First off, there are plenty of features that the F-250 and F-350 have in common. For example, the exterior is largely the same. They share the same bed size, cab, and trim options. The only difference in exterior between the F-250 and the F-350 is that some F-350s come with dual rear wheels. In short, the F-250 and F-350 seat the same number of people, have the same cargo room, and boast the same options. The difference is mostly power level.
Towing and Payload Capacity: Ford F-350
This is where the rubber meets the concrete. A Ford F-250 can tow plenty, but some people have monstrous loads and need a monster to tow them. The 2019 F-250 tows up to 18,500 pounds when properly equipped, but the F-350 doesn't max out until you hit 32,000 pounds. You know what they say about movers and shakers. Some move earth, some make earthquakes. The Ford F-350 is the latter. If you own a landscaping service or plumbing company, a Ford F-250 will do you just fine. But if you haul concrete or tree trunks, the F-350 is a better fit.
If we compare payload capacity, we see a similar divide. This is where you store your gear or fill the bed with everything from gravel to demolition debris. The F-250 can handle loads up to 4,270 pounds while the F-350 isn't done until you hit almost double that: 7,640 pounds.
Engines and Power: Tie
There are the same engine options here. Both the F-250 and F-350 offer either a 6.2-liter Boss SOHC V8 engine, which delivers 385 horsepower and 430 pound-feet of torque, or the 6.7-liter turbodiesel Power Stroke V8, which offers 450 horsepower and 935 pound-feet of torque. So whether you're hauling dirt or towing a utility trailer, the difference between the F-250 and F-350 isn't so much about what's under the hood as how the truck is built.

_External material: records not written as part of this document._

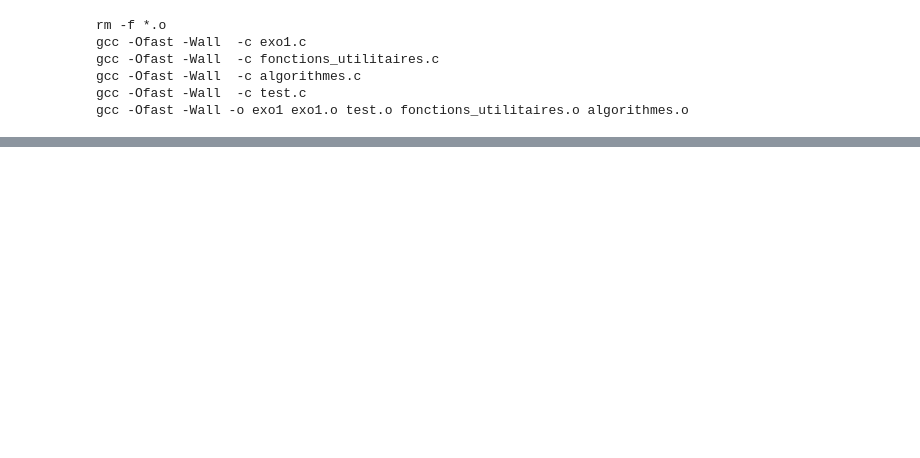
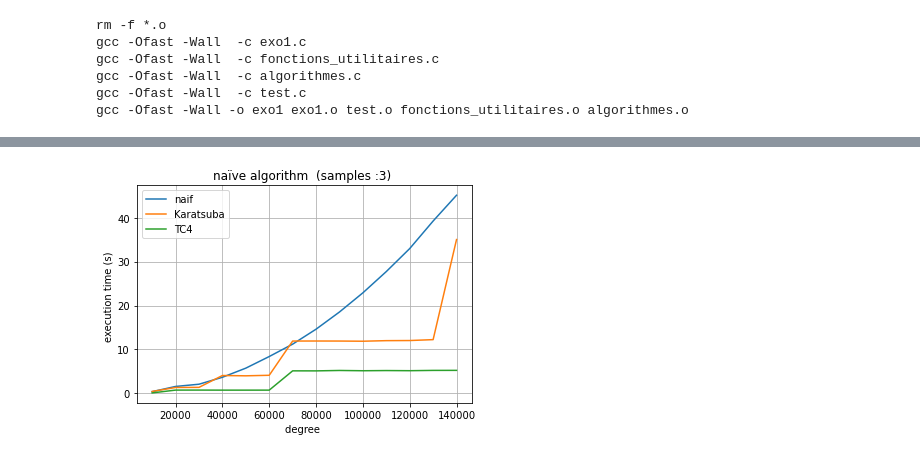
Before and after one commit to HugoRdet/Polynomial-Mul, a Jupyter notebook: tests.ipynb, the cells around one changed output, grey strips where cells are left out. Cells and saved outputs as stored; diff of their text form; code cells hidden in the pictures; blank space fills up the shorter version.

```diff
--- a/tests.ipynb
+++ b/tests.ipynb
@@ -114,0 +180,9 @@ tracer_courbes(x_pas_b,l_y_b,l_y_noms_b,x_label,y_label,title)
+# %%
+(x_pas,l_y,l_y_noms)=recup_tests_3algos(pas)
+
+x_label='degree '
+y_label='execution time (s) '
+title='naïve algorithm  (samples :{essais}) '.format(essais=NB_TESTS)
+tracer_courbes(x_pas,l_y,l_y_noms,x_label,y_label,title)
+# %% [output]
+[figure, added]
```
Also changed, not shown: parts of 6 cells of this notebook, 15 other files.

When you decide what's best for your business, just think about what you need to tow and haul. And let the numbers be your guide.